On International Women’s Day, March 8, millions of women around the world protested in marches, strikes, and rallies. In Rome, Non Una di Meno (Not One Less, a reference to the movement’s resistance to femicide and sexual violence), adapted to public health restrictions imposed on public marches by assembling a flash mob on the steps leading into the Piazza di Spagna with participants standing a full meter apart. The Guardian newspaper reported on Turkish refugees heroically attempting to break the xenophobic ban on immigrants by the Greek government and its EU backers, clapping to honor the women and children who marched to demand asylum.
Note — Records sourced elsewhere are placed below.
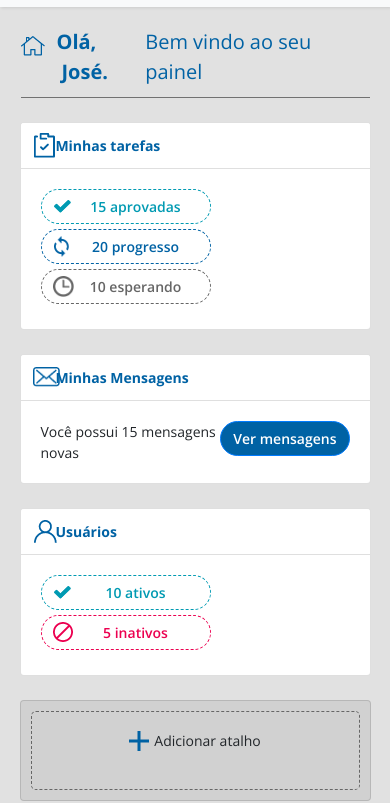
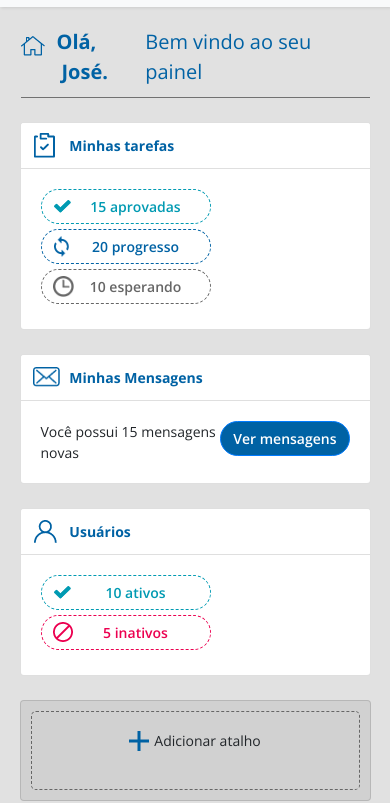
Before and after one commit to HTTyminski/CasaSoft, a plain HTML site: page index.html in a window 390 px wide. Shown: the part 53-856 px from the top of the page. Drawn offline with nearby package versions, Linux system fonts and the light colour scheme; no server answers.

Commit message:
padding head card

```diff
--- a/style.css
+++ b/style.css
@@ -633,7 +633,15 @@ a.article:hover {
     .hidden-mobile{
         display: none;
     }
-
+    .head-tarefa {
+        padding-left: 14%;
+    }
+    .head-msgs{
+        padding-left: 14%;
+    }
+    .head-user{
+        padding-left: 14%;
+    }
 
     #sidebar {
         min-width: 80px;
```
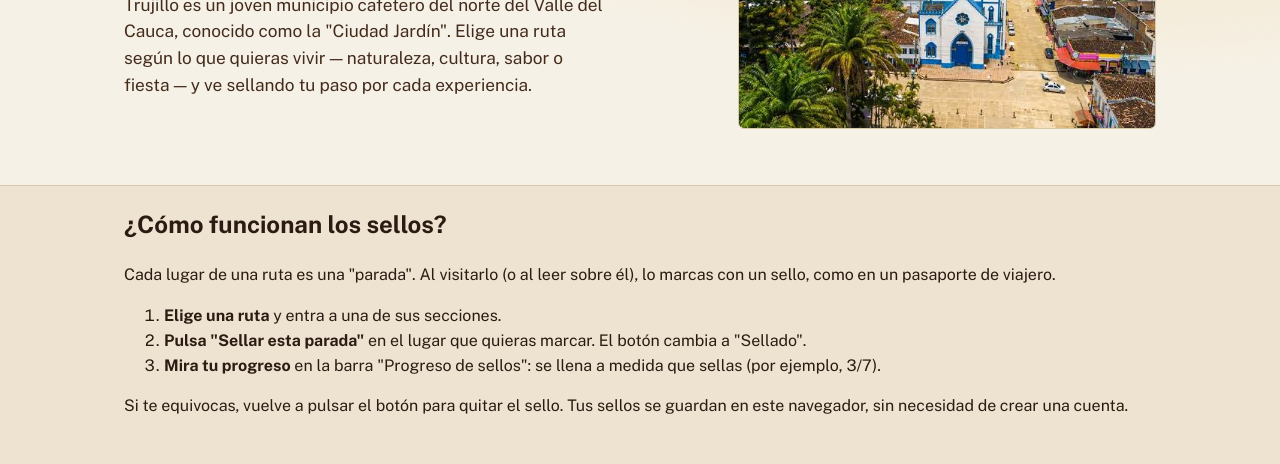
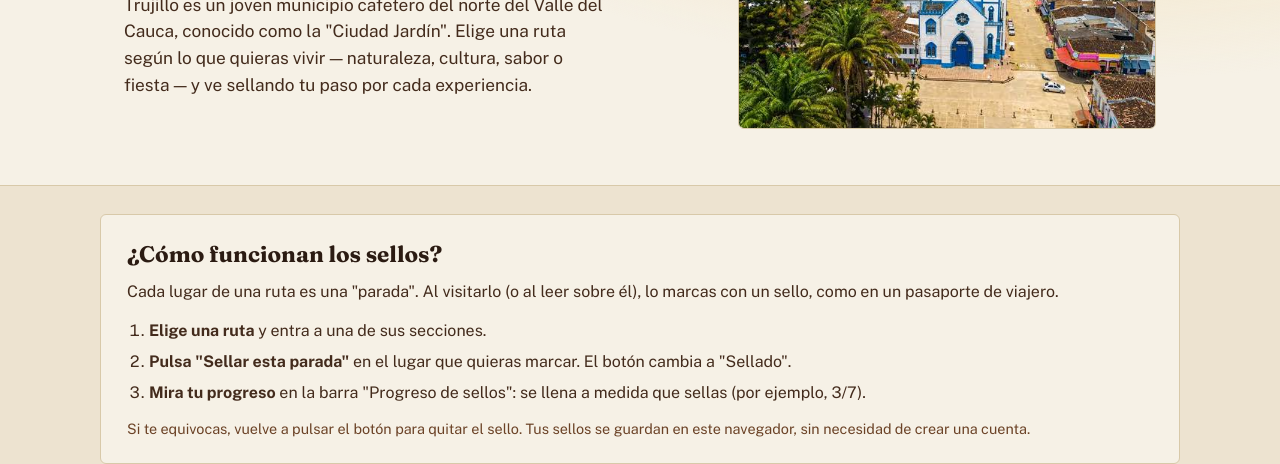
Before and after one commit to Miguel252620/rutas-trujillo, a plain HTML site: page index.html in a window 1280 px wide. Shown: the part 376-840 px from the top of the page. Drawn offline with nearby package versions, Linux system fonts and the light colour scheme.

Commit message:
Add files via upload

```diff
--- a/assets/css/style.css
+++ b/assets/css/style.css
@@ -235,3 +235,23 @@ nav.main-nav a.current{color:var(--gold-500); border-bottom:2px solid var(--gold
 .stub{padding:64px 0; text-align:left}
 .stub h1{font-family:var(--font-display); font-size:2.2rem}
 .stub p{max-width:56ch; color:var(--coffee-700)}
+
+/* ---------- Fase 5: explicación de sellos (inicio) ---------- */
+.how-stamps{
+  margin-top:28px; padding:22px 26px;
+  background:var(--cream-50); border:1px solid var(--paper-line);
+  border-radius:var(--radius-stamp);
+}
+.how-stamps h2{font-family:var(--font-display); font-size:1.4rem; margin:0 0 8px}
+.how-stamps .how-lead{margin:0 0 12px; color:var(--coffee-700)}
+.how-steps{margin:0 0 12px; padding-left:22px; color:var(--coffee-700); line-height:1.7}
+.how-steps li{margin-bottom:4px}
+.how-note{margin:0; font-size:0.9rem; color:var(--coffee-600)}
+
+/* ---------- Fase 5: fuentes por página ---------- */
+.sources{padding:0 0 28px}
+.sources h2{font-family:var(--font-display); font-size:1.15rem; margin:0 0 8px}
+.sources .sources-list{margin:0 0 6px; color:var(--coffee-700); line-height:1.7; overflow-wrap:anywhere}
+.sources .sources-list a{color:var(--coffee-900)}
+.sources .sources-note{margin:0; font-size:0.85rem; color:var(--coffee-600)}
+.refs li:target{background:var(--gold-200); border-radius:4px; padding:4px 6px}
```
Without a doubt, Latin America was the epicenter of the mobilizations. Women in Argentina and Mexico turned out by the hundreds of thousands in marches on March 8 and in national strikes the following day. In Argentina, the focus was on legalizing abortion in the country, and in Mexico women protested gender violence. The Mexican government reports 3825 women met violent deaths last year, while incidents of femicide have rocketed by 137% in the last five years.
In Chile, aerial views of Santiago showed demonstrators as far as the eye could see. The goal was to use the March 8 mobilizations to launch a new wave of national resistance to austerity and rule in the interests of the rich. A large women’s conference in January in Chile drew women from many countries and led to an important “Transborder Call for a Feminist Strike on March 8 and 9, 2020.”
A link to the call for a Feminist Strike is below: